KT Cloudbusting -- Kate Bush In Her Own Words

Rhythm Machines/Drums

How did you get on with rhythm machines?

It took me quite a while to get used to working with them because they seemed very limiting. I like rhythms to ``move", especially in the ballad songs where the tempo would ebb and flow with the words, stopping and slowing down as necessary. Suddenly, having to work with a very strict rhythm, I found it almost impossible at first to tie myself down to the rigid beat. Once I had got used to this, I found that I could work in between the beats. (1982, Electronics Music Maker)


The Dreaming was really my first move into production by myself. So it the first time I could try things that I didn't feel brave enough to do before. There was a lot of weight on the drummers, and they were fabulous because it was very difficult for them. I was trying to get them to do things they had never done before. They were wonderful.

By the time we were getting on to Hounds of Love, being in our own studio, and working with Del, I think the rhythms took on a more solid feeling. There was a tremendous amount of experimenting going on in The Dreaming, and it was great. It was more controllable doing the rhythms from, say, a Fairlight or a Linn drum machine and then getting a drummer in. That way, what we found was that we started getting an interaction built where the drum machine would have a nice strong mechanical feel which works for tracks a lot. Then you add a very human feel to the same song by putting a drummer in there with it. That's the technique we've carried on with, and obviously the more we work together the more we're developing that process. (1990, Option)


Kate's always used a wide variety of musicians on her records, but drummer stuart elliot seems to have been there from the beginning, even though he sometimes shares the drum stool with charlie morgan.

He's the only one that's worked on every album - he's lovely work with. I think it's good to keep that long term relationship. He's so easy to work with because he knows what I'm like. Occasionally I even ask him to use cymbals on a track now! He's been through that whole stage where I just couldn't handle cymbals or hi hats. Now that I'm actually using them again he can't cope.

I always found them something that we used too much. I felt they were leant on too much. It held the music down in such a specific way. They're very marked. Not using them is just a way of opening up the music, I think. I learnt a lot from it. It's always been, ``this is the drum kit, so let's use it.'' I always found that extraordinary. But I think now that I've taken that break from it, I see it very differently.

Even though both stuart and charlie get to contribute on most tracks, the sensual world features more programmed drums than earlier recordings.

We replace a lot, but there's a lot that's still there. We used the Fairlight for the drums this time, and because the quality was so much better we could keep them all. It's just the last album, with the Linn patterns, they had to be much more disguised because they sounded like a Linn machine. We had much more finished drum tracks to work with - that caused some problems. They were so good that I didn't want to get in and replace them at an early stage like on the last album. I had to be quite brutal and get drummers to just get in there and throw bits of the Fairlight away, just to give it different levels. On the next track, ``HeadsWe'reDancing", it was all based around the Fairlight pattern that Del did, which is the basis of the whole song. The only thing I think we replaced was the snare.
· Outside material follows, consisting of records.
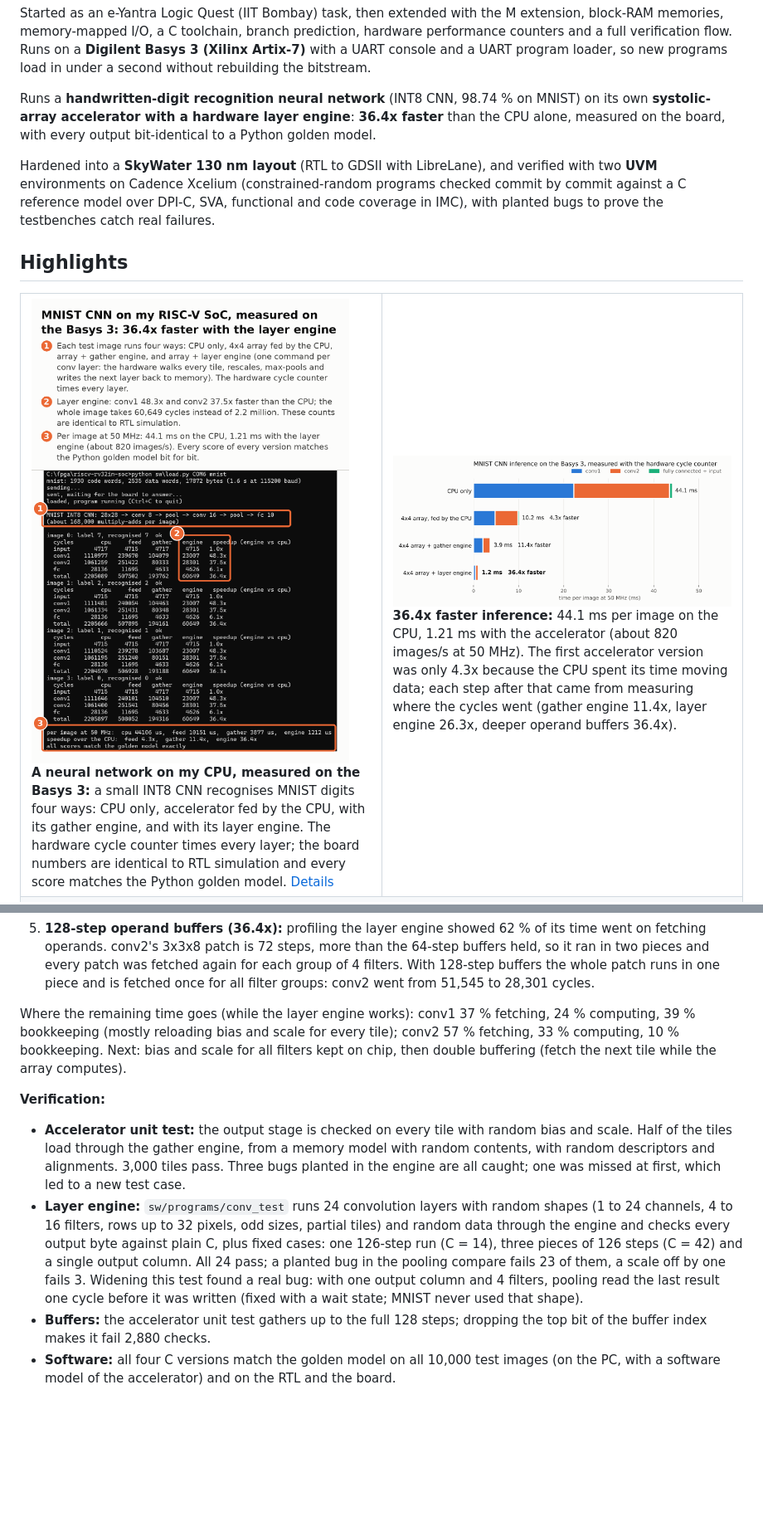
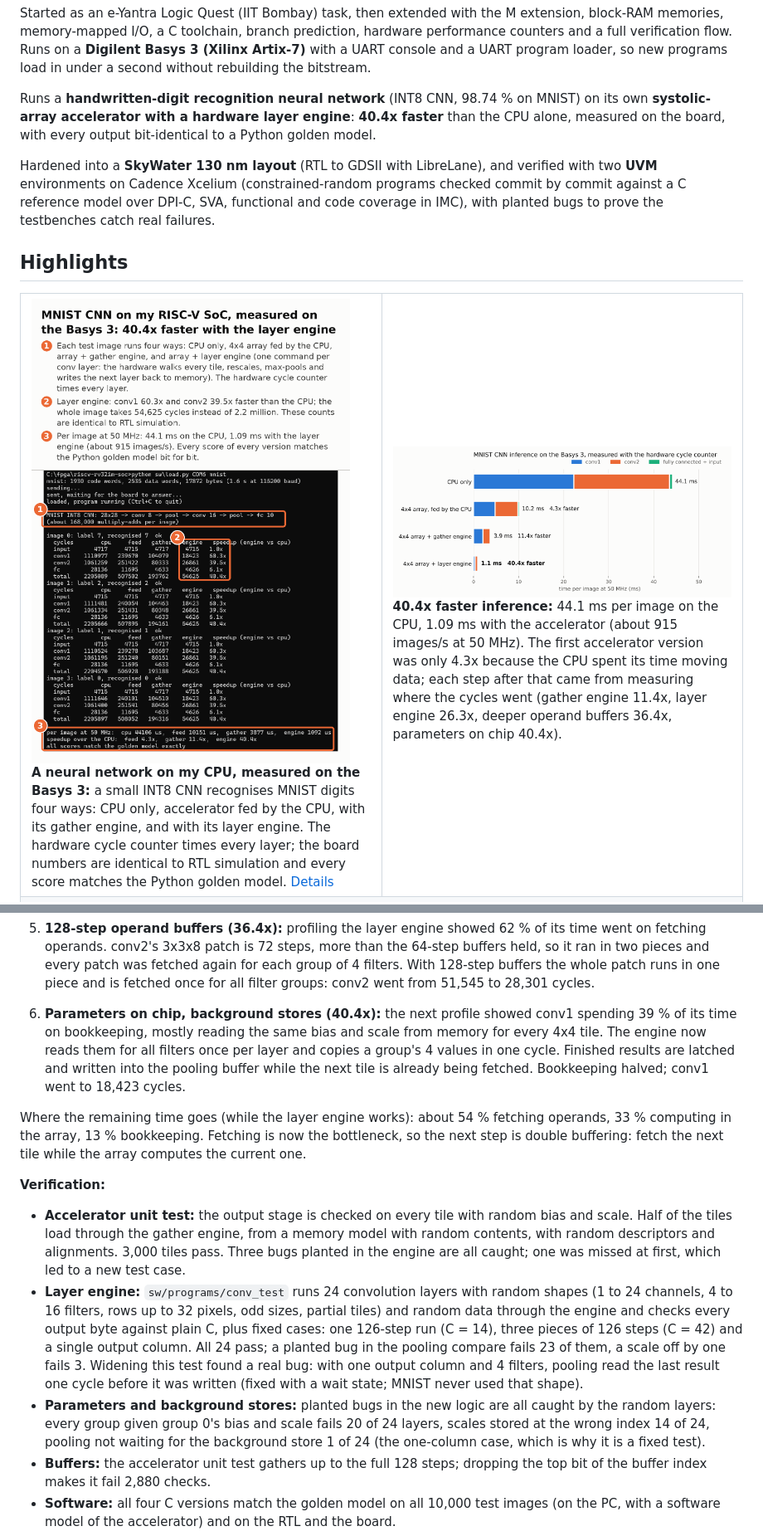
Before and after one commit to higgboson/riscv-rv32im-soc, a Markdown page: README.md, 2 parts joined by grey strips. Shown at 83% size. GitHub-like rendering; pictures changed too: docs/images/nn/basys3_mnist_uart.png, docs/images/nn/mnist_speedup.png; blank space fills up the shorter version.

```diff
--- a/README.md
+++ b/README.md
@@ -12,7 +12,7 @@ UART console and a UART program loader, so new programs load in under a second w
 rebuilding the bitstream.
 
 Runs a **handwritten-digit recognition neural network** (INT8 CNN, 98.74 % on MNIST) on its own
-**systolic-array accelerator with a hardware layer engine**: **36.4x faster** than the CPU
+**systolic-array accelerator with a hardware layer engine**: **40.4x faster** than the CPU
 alone, measured on the board, with every output bit-identical to a Python golden model.
 
 Hardened into a **SkyWater 130 nm layout** (RTL to GDSII with LibreLane), and verified with two **UVM** environments on Cadence Xcelium (constrained-random programs checked
@@ -24,7 +24,7 @@ IMC), with planted bugs to prove the testbenches catch real failures.
 <table>
 <tr>
 <td width="50%"><img src="docs/images/nn/basys3_mnist_uart.png" alt="MNIST on the board"><br><b>A neural network on my CPU, measured on the Basys 3:</b> a small INT8 CNN recognises MNIST digits four ways: CPU only, accelerator fed by the CPU, with its gather engine, and with its layer engine. The hardware cycle counter times every layer; the board numbers are identical to RTL simulation and every score matches the Python golden model. <a href="#neural-network-on-the-soc-mnist">Details</a></td>
-<td width="50%"><img src="docs/images/nn/mnist_speedup.png" alt="speedup"><br><b>36.4x faster inference:</b> 44.1 ms per image on the CPU, 1.21 ms with the accelerator (about 820 images/s at 50 MHz). The first accelerator version was only 4.3x because the CPU spent its time moving data; each step after that came from measuring where the cycles went (gather engine 11.4x, layer engine 26.3x, deeper operand buffers 36.4x).</td>
+<td width="50%"><img src="docs/images/nn/mnist_speedup.png" alt="speedup"><br><b>40.4x faster inference:</b> 44.1 ms per image on the CPU, 1.09 ms with the accelerator (about 915 images/s at 50 MHz). The first accelerator version was only 4.3x because the CPU spent its time moving data; each step after that came from measuring where the cycles went (gather engine 11.4x, layer engine 26.3x, deeper operand buffers 36.4x, parameters on chip 40.4x).</td>
 </tr>
 <tr>
 <td colspan="2"><img src="docs/images/nn/accelerator_dataflow.png" alt="accelerator data flow"><br><b>What I built for it:</b> a layer engine that runs a whole convolution layer from one command: it drives a gather engine that reads image patches and weights straight from data memory through the block RAM's second port (convolution turned into matrix multiplication, "im2col", in hardware), an output stage that adds the bias, rescales to 8 bits and applies ReLU, and a 2x2 max pool that writes the next layer's input back to memory. The CPU sends one command per layer and waits.</td>
@@ -187,11 +187,15 @@ hardware counter; identical to RTL simulation):
    held, so it ran in two pieces and every patch was fetched again for each group of 4 filters.
    With 128-step buffers the whole patch runs in one piece and is fetched once for all filter
    groups: conv2 went from 51,545 to 28,301 cycles.
+6. **Parameters on chip, background stores (40.4x):** the next profile showed conv1 spending
+   39 % of its time on bookkeeping, mostly reading the same bias and scale from memory for every
+   4x4 tile. The engine now reads them for all filters once per layer and copies a group's 4
+   values in one cycle. Finished results are latched and written into the pooling buffer while
+   the next tile is already being fetched. Bookkeeping halved; conv1 went to 18,423 cycles.
 
-Where the remaining time goes (while the layer engine works): conv1 37 % fetching, 24 %
-computing, 39 % bookkeeping (mostly reloading bias and scale for every tile); conv2 57 %
-fetching, 33 % computing, 10 % bookkeeping. Next: bias and scale for all filters kept on chip,
-then double buffering (fetch the next tile while the array computes).
+Where the remaining time goes (while the layer engine works): about 54 % fetching operands,
+33 % computing in the array, 13 % bookkeeping. Fetching is now the bottleneck, so the next step
+is double buffering: fetch the next tile while the array computes the current one.
 
 **Verification:**
 
@@ -206,6 +210,10 @@ then double buffering (fetch the next tile while the array computes).
   pass; a planted bug in the pooling compare fails 23 of them, a scale off by one fails 3. Widening
   this test found a real bug: with one output column and 4 filters, pooling read the last result
   one cycle before it was written (fixed with a wait state; MNIST never used that shape).
+- **Parameters and background stores:** planted bugs in the new logic are all caught by the
+  random layers: every group given group 0's bias and scale fails 20 of 24 layers, scales stored
+  at the wrong index 14 of 24, pooling not waiting for the background store 1 of 24 (the
+  one-column case, which is why it is a fixed test).
 - **Buffers:** the accelerator unit test gathers up to the full 128 steps; dropping the top bit of
   the buffer index makes it fail 2,880 checks.
 - **Software:** all four C versions match the golden model on all 10,000 test images (on the
```
Also changed, not shown: other parts of README.md (+8 -7 lines).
Why bother?

Because I think it gives it a human feel, even though he's got to stay in with the machine. There's still a certain amount of movement, and there's all this human energy. I even believe that the sounds a drummer makes can be part of the track - they all make sounds, sing along while they're playing, grunting... It puts air in there. It's nice to get someone else's input as well.

I like to use real musicians - it's so exciting. Machines are great but you can get such great feedback from people when they think they're working on something intimate. Things you'd never think of. Like Mick Karn's bass on ``HeadsWe'reDancing'' puts such a different feel to the song. I was really impressed with Mick - his energy. He's very distinctive - so many people admire him because he stays in that unorthodox area, he doesn't come into the commercial world - he just does his thing. (1989, International Musician)


Gaffaweb / Cloudbusting / Subjects / Rhythm Machines / Drums